  5. Practice mindful and compassionate strategies for working with desire.
  6. Practice mindful and compassionate strategies for working with aversion.
  7. Practice mindful and compassionate strategies for working with doubt.

 

COURSE SCHEDULE:

SATURDAY

7:30- 9:30 Course opening and overview

SUNDAY- WEDNESDAY & FRIDAY

9- 12  Mindfulness instruction, practice, discussion
2- 5 Didactic presentation and clinical discussion
6:30- 8:30 Clinical talk and mindfulness practice

THURSDAY

Silent Retreat Day: Mindfulness instruction and practice

 

ABOUT THE TEACHERS:

The teachers are board members of the Institute for Meditation and Psychotherapy, a non-profit organization in Boston, which offers seminars, courses, retreats and a certificate program for mental health professionals. They are contributing authors to Mindfulness and Psychotherapy, a best selling text in its second edition.

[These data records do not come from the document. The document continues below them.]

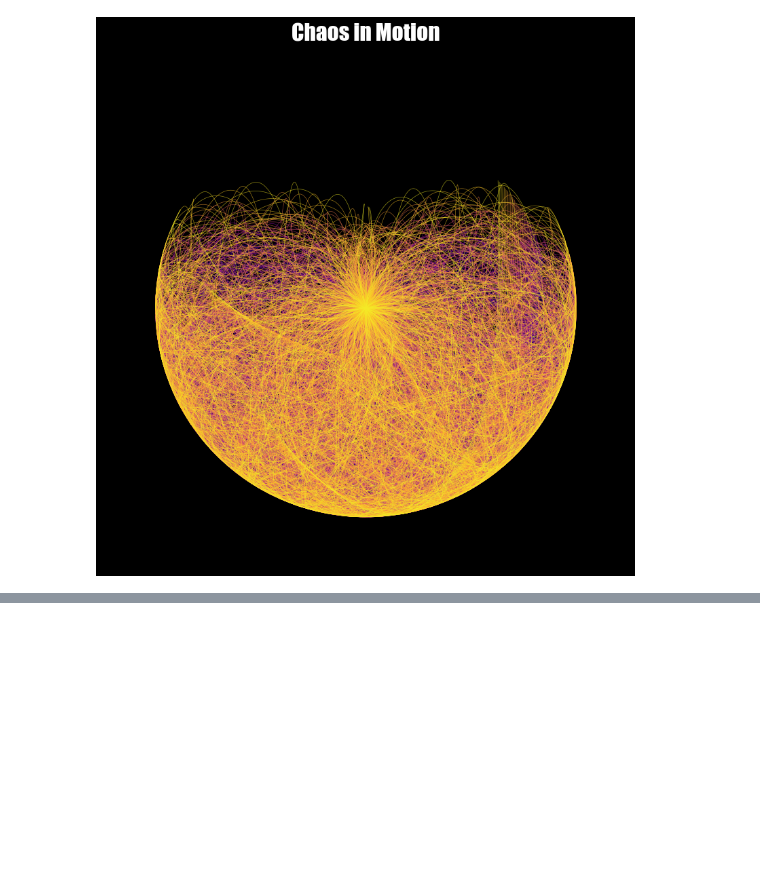
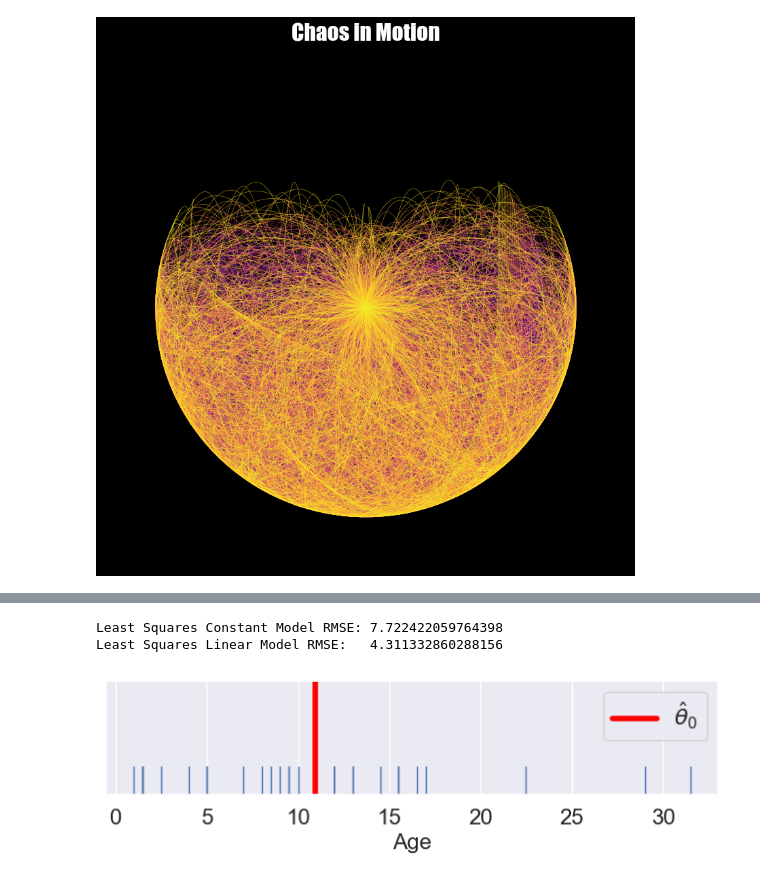
Before and after one commit to jordanarlan/UC-Berkeley-DS100, a Jupyter notebook: Week 6/Models_2.ipynb, the cells around one changed output, grey strips where cells are left out. Drawn from its saved outputs; the diff is of its cells as text; code cells hidden in the pictures; blank space fills up the shorter version.

```diff
--- a/Week 6/Untitled-1.ipynb
+++ b/Week 6/Models_2.ipynb
@@ -248,0 +351,30 @@ plt.show()
+# %%
+print("Least Squares Constant Model RMSE:",
+          np.sqrt(mse_constant(thetahat, data_constant)))
+print("Least Squares Linear Model RMSE:  ",
+          np.sqrt(mse_linear(theta_0_hat, theta_1_hat, data_linear)))
+# %% [output]
+Least Squares Constant Model RMSE: 7.722422059764398
+Least Squares Linear Model RMSE:   4.311332860288156
+# %%
+yobs = data_linear["Age"]      # The true observations y
+xs = data_linear["Length"]     # Needed for linear predictions
+n = len(yobs)                  # Predictions
+
+yhats_constant = [thetahat for i in range(n)]    # Not used, but food for thought
+yhats_linear = [theta_0_hat + theta_1_hat * x for x in xs]
+# %%
+# In case we're in a weird style state
+sns.set_theme()
+adjust_fontsize(size=16)
+%matplotlib inline
+
+fig = plt.figure(figsize=(8, 1.5))
+sns.rugplot(yobs, height=0.25, lw=2) ;
+plt.axvline(thetahat, color='red', lw=4, label=r"$\hat{\theta}_0$");
+plt.legend()
+plt.yticks([])
+# plt.savefig('dugong_rug.png', bbox_inches = 'tight');
+plt.show()
+# %% [output]
+[figure, added]
```
Also changed, not shown: parts of 32 cells of this notebook.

Bill Morgan, PsyD is a clinical psychologist in private practice in Cambridge and Quincy MA. He is a founding board member of the Institute for Meditation and Psychotherapy, and has participated in eight years of intensive retreats in the Theravada, Zen, and Tibetan schools of Buddhism during his forty years of meditation practice. He has led mindfulness retreats for mental health professionals for the past 20 years. Bill is both a personal and group meditation mentor for mental health professionals. His book, The Meditator’s Dilemma: An Innovative Approach to Overcoming Obstacles and Revitalizing Your Practice, was published by Shambhala in 2016.

Susan Morgan, CNS is a psychotherapist in Cambridge, MA. A long time Vipassana student, Susan recently completed a 4-year silent mindfulness meditation retreat along with her partner, Bill. She has co-led retreats for psychotherapists with Bill for the past 16 years. She is a meditation teacher for the IMP Certificate Program, teaches monthly intimate online meditation practice groups for psychotherapists, and consults to therapists interested in the interface of psychotherapy and meditation. Her teaching style is grounded in the practical. Lovingkindness (metta) and mindfulness of the body are integral to her teaching.

Janet Surrey, PhD is an Insight Dialogue Teacher. She teaches Insight Dialogue retreats worldwide and leads a monthly practice group in the Boston area. Jan has studied with a number of Vipassana teachers for over 25 years, and has worked with Gregory Kramer since 2007. Jan is a practicing clinical psychologist and founding scholar of the Jean Baker Miller Training Institute at the Wellesley Centers for Women. She is on the faculty and board of the Institute for Meditation and Psychotherapy. Jan is dedicated to a lifelong exploration of the power of relationships to create suffering and the power of relationships to liberate and transform suffering.